Their appearance had come at a turbulent time for the band with Brian Jones going through the hells of drug addiction and having just been fired from the group. The performance was filmed on June 16th, just a week following his departure and just a matter of weeks before his untimely death.
Despite releasing the number in 1969 as the B-Side to ‘Honky Tonk Women’, which they also aired on Frost’s show, it wasn’t until their Exile On Main St. tour in ’72 when the track would become a live mainstay and The Stones have barely played a show without it over the last 48 years.
Jones had suffered his fair share of addiction problems during his brief life. It was largely what led to tensions starting to grow between him and the rest of The Rolling Stones. The guitarist was arrested for drug possession on 10 May 1967 with authorities discovering marijuana, cocaine, and methamphetamine in his flat. He would be arrested again a year later on drug offences. Tensions grew further still as Jones’ behaviour became more erratic and, by 1968, he had alienated himself from his bandmates. Jones played his final show with the band in the December of that year for their Rock N Roll Circus.

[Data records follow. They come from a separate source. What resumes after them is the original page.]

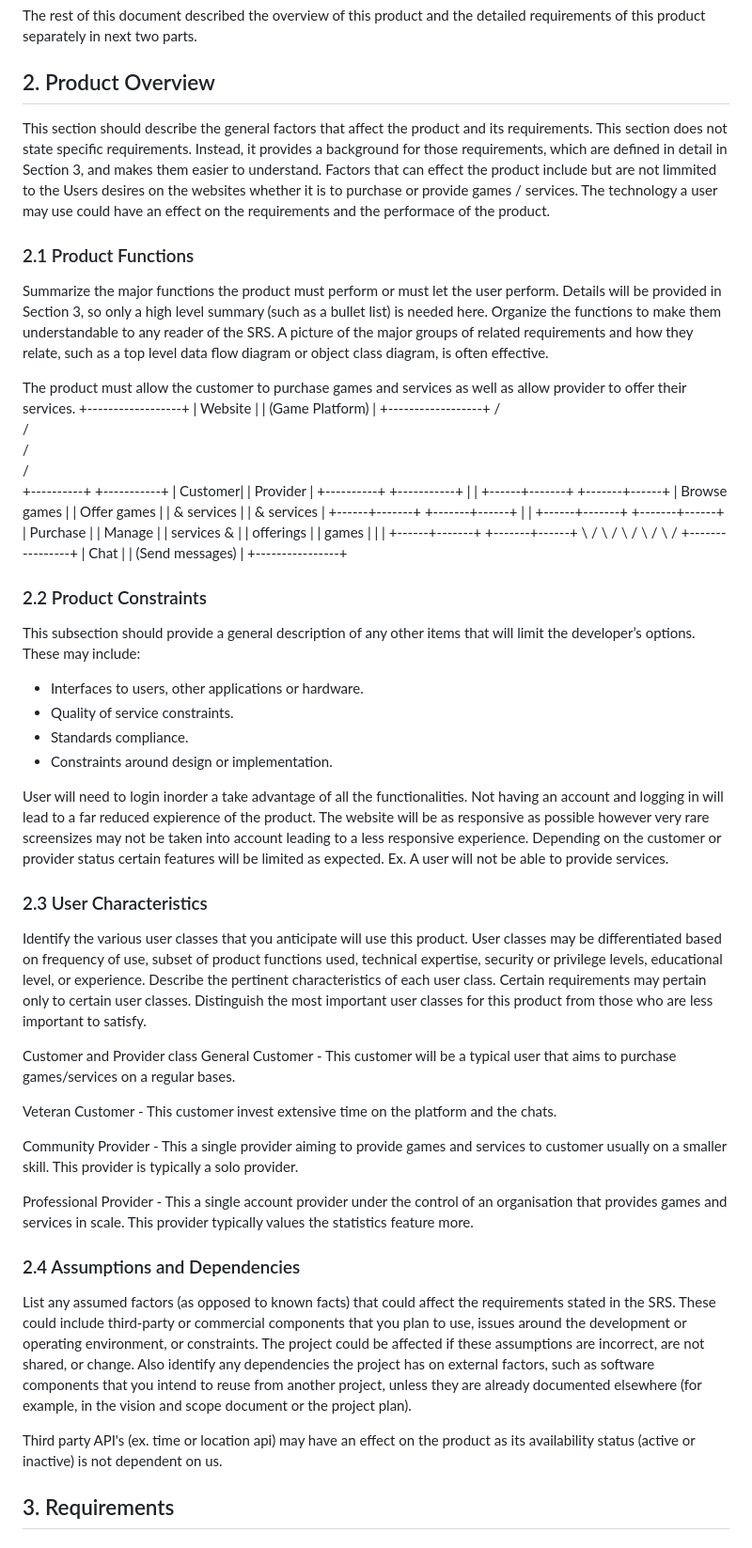
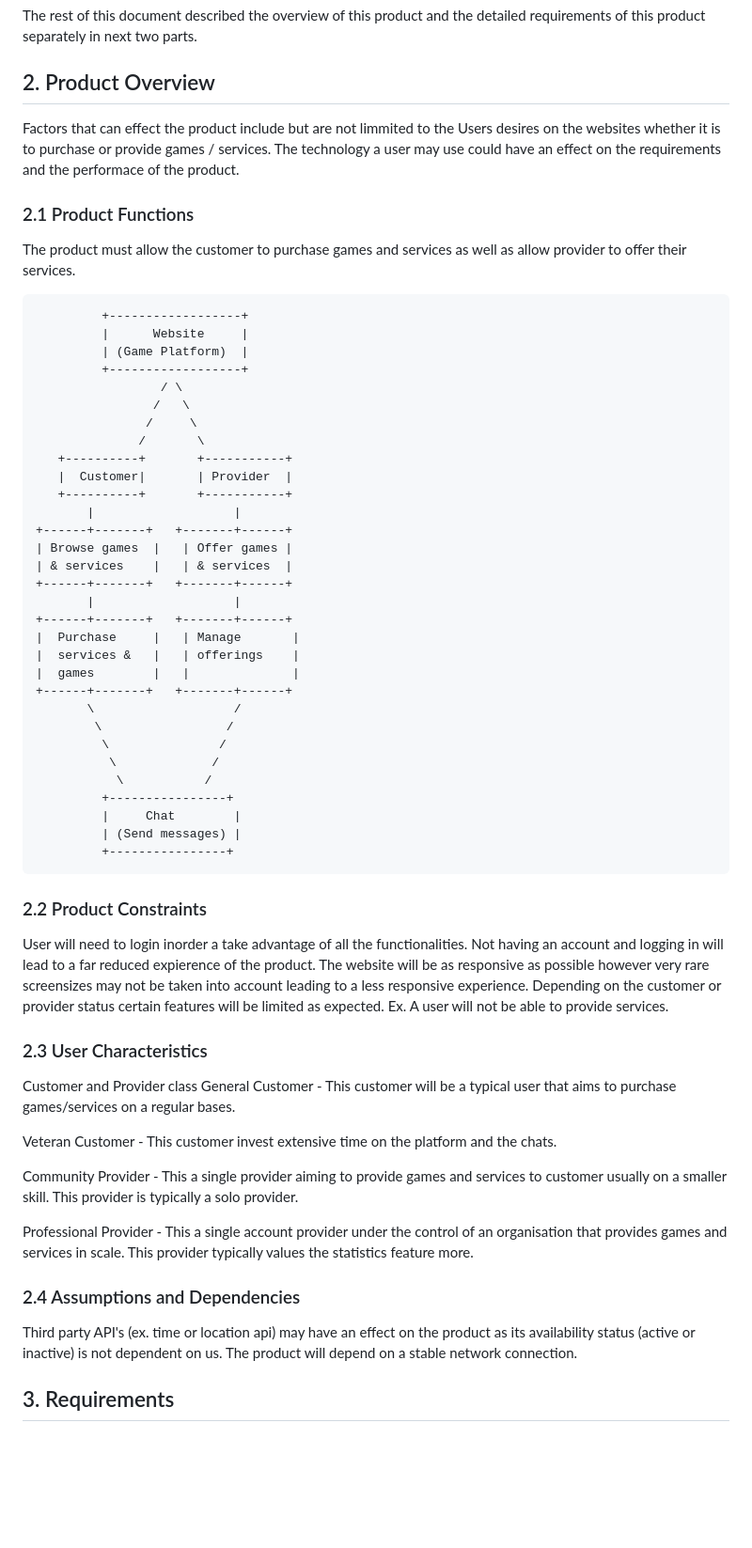
Before and after one commit to Qaggbgbgb/su25-team6, a Markdown page: Game Platform SRS.md, the part around one of its changes. Shown at 94% size. Rendered like a GitHub page; blank space fills up the shorter version.

Commit message:
2nd Draft of SRS doc, removed descriptions and fixed flow chart

```diff
--- a/Game Platform SRS.md
+++ b/Game Platform SRS.md
@@ -77,13 +77,11 @@ https://github.com/Qaggbgbgb/su25-team6/blob/main/tianruizhang.md  .
 The rest of this document described the overview of this product and the detailed requirements of this product separately in next two parts.
 
 ## 2. Product Overview
-This section should describe the general factors that affect the product and its requirements. This section does not state specific requirements. Instead, it provides a background for those requirements, which are defined in detail in Section 3, and makes them easier to understand.
 Factors that can effect the product include but are not limmited to the Users desires on the websites whether it is to purchase or provide games / services. The technology a user may use could have an effect on the requirements and the performace of the product.
 
 ### 2.1 Product Functions
-Summarize the major functions the product must perform or must let the user perform. Details will be provided in Section 3, so only a high level summary (such as a bullet list) is needed here. Organize the functions to make them understandable to any reader of the SRS. A picture of the major groups of related requirements and how they relate, such as a top level data flow diagram or object class diagram, is often effective.
+The product must allow the customer to purchase games and services as well as allow provider to offer their services.
 
-The product must allow the customer to purchase games and services as well as allow provider to offer their services.
              +------------------+
              |      Website     |
              | (Game Platform)  |
@@ -118,19 +116,10 @@ The product must allow the customer to purchase games and services as well as al
 
 
 ### 2.2 Product Constraints
-This subsection should provide a general description of any other items that will limit the developer’s options. These may include:
-
-* Interfaces to users, other applications or hardware.
-* Quality of service constraints.
-* Standards compliance.
-* Constraints around design or implementation.
-
 User will need to login inorder a take advantage of all the functionalities. Not having an account and logging in will lead to a far reduced expierence of the product. The website will be as responsive as possible however very rare screensizes may not be taken into account leading to a less responsive experience.
 Depending on the customer or provider status certain features will be limited as expected. Ex. A user will not be able to provide services.
 
 ### 2.3 User Characteristics
-Identify the various user classes that you anticipate will use this product. User classes may be differentiated based on frequency of use, subset of product functions used, technical expertise, security or privilege levels, educational level, or experience. Describe the pertinent characteristics of each user class. Certain requirements may pertain only to certain user classes. Distinguish the most important user classes for this product from those who are less important to satisfy.
-
 Customer and Provider class
 General Customer - This customer will be a typical user that aims to purchase games/services on a regular bases.
 
@@ -141,10 +130,7 @@ Community Provider - This a single provider aiming to provide games and services
 Professional Provider - This a single account provider under the control of an organisation that provides games and services in scale. This provider typically values the statistics feature more.
 
 ### 2.4 Assumptions and Dependencies
-List any assumed factors (as opposed to known facts) that could affect the requirements stated in the SRS. These could include third-party or commercial components that you plan to use, issues around the development or operating environment, or constraints. The project could be affected if these assumptions are incorrect, are not shared, or change. Also identify any dependencies the project has on external factors, such as software components that you intend to reuse from another project, unless they are already documented elsewhere (for example, in the vision and scope document or the project plan).
-
-Third party API's (ex. time or location api) may have an effect on the product as its availability status (active or inactive) is not dependent on us.
-
+Third party API's (ex. time or location api) may have an effect on the product as its availability status (active or inactive) is not dependent on us. The product will depend on a stable network connection.
 
 ## 3. Requirements
 
```
Also changed, not shown: other parts of Game Platform SRS.md (+0 -14 lines).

Bill Wyman would note in his book Stone Alone: “There were at least two sides to Brian’s personality. One Brian was introverted, shy, sensitive, deep-thinking. The other was a preening peacock, gregarious, artistic, desperately needing assurance from his peers. He pushed every friendship to the limit and way beyond.”
He was replaced by 20-year-old Mick Taylor, a bonafide genius who they’d picked up from John Mayall & The Bluesbreakers with the guitar prodigy making his first performance with The Stones on the David Frost Show even though it wouldn’t air until after their emotional Hyde Park show following Brian Jones’ death.
“‘You Can’t Always Get What You Want’ was something I just played on the acoustic guitar—one of those bedroom songs,” Jagger once said on its origin. “It proved to be quite difficult to record because Charlie couldn’t play the groove and so Jimmy Miller had to play the drums. I’d also had this idea of having a choir, probably a gospel choir, on the track, but there wasn’t one around at that point. Jack Nitzsche, or somebody, said that we could get the London Bach Choir and we said, ‘That will be a laugh’.”
With all the turmoil going on with Brian Jones at the time of the performance, the song feels like a perfect summary of The Stones’ period in 1969 which despite being arguably the biggest band in the world — their situation was far from perfect as Jones became a shadow of himself and his death had become somewhat of tragic inevitability.
Check out the spine-tingling performance, below.